[Stored data entries]

########################################

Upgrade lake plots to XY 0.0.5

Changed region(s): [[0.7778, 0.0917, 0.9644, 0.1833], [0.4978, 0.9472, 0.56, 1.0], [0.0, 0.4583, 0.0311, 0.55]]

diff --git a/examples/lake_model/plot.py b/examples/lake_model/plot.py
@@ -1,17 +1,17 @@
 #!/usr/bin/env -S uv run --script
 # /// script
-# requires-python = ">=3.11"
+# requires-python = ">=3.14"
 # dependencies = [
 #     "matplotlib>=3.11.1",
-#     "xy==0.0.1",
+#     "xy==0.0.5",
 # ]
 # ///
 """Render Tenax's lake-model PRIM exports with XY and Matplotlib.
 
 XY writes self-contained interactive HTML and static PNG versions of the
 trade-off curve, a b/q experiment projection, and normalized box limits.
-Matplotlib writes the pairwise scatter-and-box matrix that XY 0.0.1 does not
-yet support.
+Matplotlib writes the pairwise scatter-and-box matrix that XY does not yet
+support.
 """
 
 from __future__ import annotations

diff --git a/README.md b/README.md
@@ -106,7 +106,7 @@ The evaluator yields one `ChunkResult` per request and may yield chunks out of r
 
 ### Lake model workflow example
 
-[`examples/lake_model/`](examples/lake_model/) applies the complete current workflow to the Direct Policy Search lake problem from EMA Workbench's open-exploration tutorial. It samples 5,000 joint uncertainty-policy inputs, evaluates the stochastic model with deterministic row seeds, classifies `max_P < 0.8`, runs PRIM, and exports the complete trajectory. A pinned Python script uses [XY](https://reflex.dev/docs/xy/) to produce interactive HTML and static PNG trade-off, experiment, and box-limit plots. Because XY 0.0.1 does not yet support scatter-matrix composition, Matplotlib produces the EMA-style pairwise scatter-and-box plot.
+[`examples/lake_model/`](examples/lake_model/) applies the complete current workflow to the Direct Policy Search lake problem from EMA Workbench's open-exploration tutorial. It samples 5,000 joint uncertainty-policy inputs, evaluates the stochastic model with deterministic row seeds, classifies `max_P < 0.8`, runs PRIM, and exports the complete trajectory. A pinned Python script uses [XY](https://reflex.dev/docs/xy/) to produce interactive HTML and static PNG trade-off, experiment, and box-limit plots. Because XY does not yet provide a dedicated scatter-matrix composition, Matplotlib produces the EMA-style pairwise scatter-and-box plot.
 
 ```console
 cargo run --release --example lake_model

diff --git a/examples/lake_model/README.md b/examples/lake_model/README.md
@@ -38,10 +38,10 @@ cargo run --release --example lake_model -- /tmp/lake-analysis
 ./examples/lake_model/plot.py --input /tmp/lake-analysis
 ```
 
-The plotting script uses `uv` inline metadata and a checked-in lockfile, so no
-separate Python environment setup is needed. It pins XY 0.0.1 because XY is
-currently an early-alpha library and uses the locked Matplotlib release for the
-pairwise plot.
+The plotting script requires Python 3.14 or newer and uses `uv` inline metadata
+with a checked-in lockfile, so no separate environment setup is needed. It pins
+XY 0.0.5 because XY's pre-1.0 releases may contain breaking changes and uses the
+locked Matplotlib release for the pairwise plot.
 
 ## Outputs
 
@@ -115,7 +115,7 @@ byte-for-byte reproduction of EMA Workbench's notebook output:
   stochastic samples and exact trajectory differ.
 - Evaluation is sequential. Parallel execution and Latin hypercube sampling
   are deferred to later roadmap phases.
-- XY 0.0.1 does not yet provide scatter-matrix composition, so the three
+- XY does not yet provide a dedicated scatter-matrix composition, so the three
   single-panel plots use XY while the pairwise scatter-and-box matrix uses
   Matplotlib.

########################################

Work to be completed
Copy the records above exactly, please, but only from the first line through the line containing "### Lake model workflow example".

Answer area
Upgrade lake plots to XY 0.0.5

Changed region(s): [[0.7778, 0.0917, 0.9644, 0.1833], [0.4978, 0.9472, 0.56, 1.0], [0.0, 0.4583, 0.0311, 0.55]]

diff --git a/examples/lake_model/plot.py b/examples/lake_model/plot.py
@@ -1,17 +1,17 @@
 #!/usr/bin/env -S uv run --script
 # /// script
-# requires-python = ">=3.11"
+# requires-python = ">=3.14"
 # dependencies = [
 #     "matplotlib>=3.11.1",
-#     "xy==0.0.1",
+#     "xy==0.0.5",
 # ]
 # ///
 """Render Tenax's lake-model PRIM exports with XY and Matplotlib.
 
 XY writes self-contained interactive HTML and static PNG versions of the
 trade-off curve, a b/q experiment projection, and normalized box limits.
-Matplotlib writes the pairwise scatter-and-box matrix that XY 0.0.1 does not
-yet support.
+Matplotlib writes the pairwise scatter-and-box matrix that XY does not yet
+support.
 """
 
 from __future__ import annotations

diff --git a/README.md b/README.md
@@ -106,7 +106,7 @@ The evaluator yields one `ChunkResult` per request and may yield chunks out of r
 
 ### Lake model workflow example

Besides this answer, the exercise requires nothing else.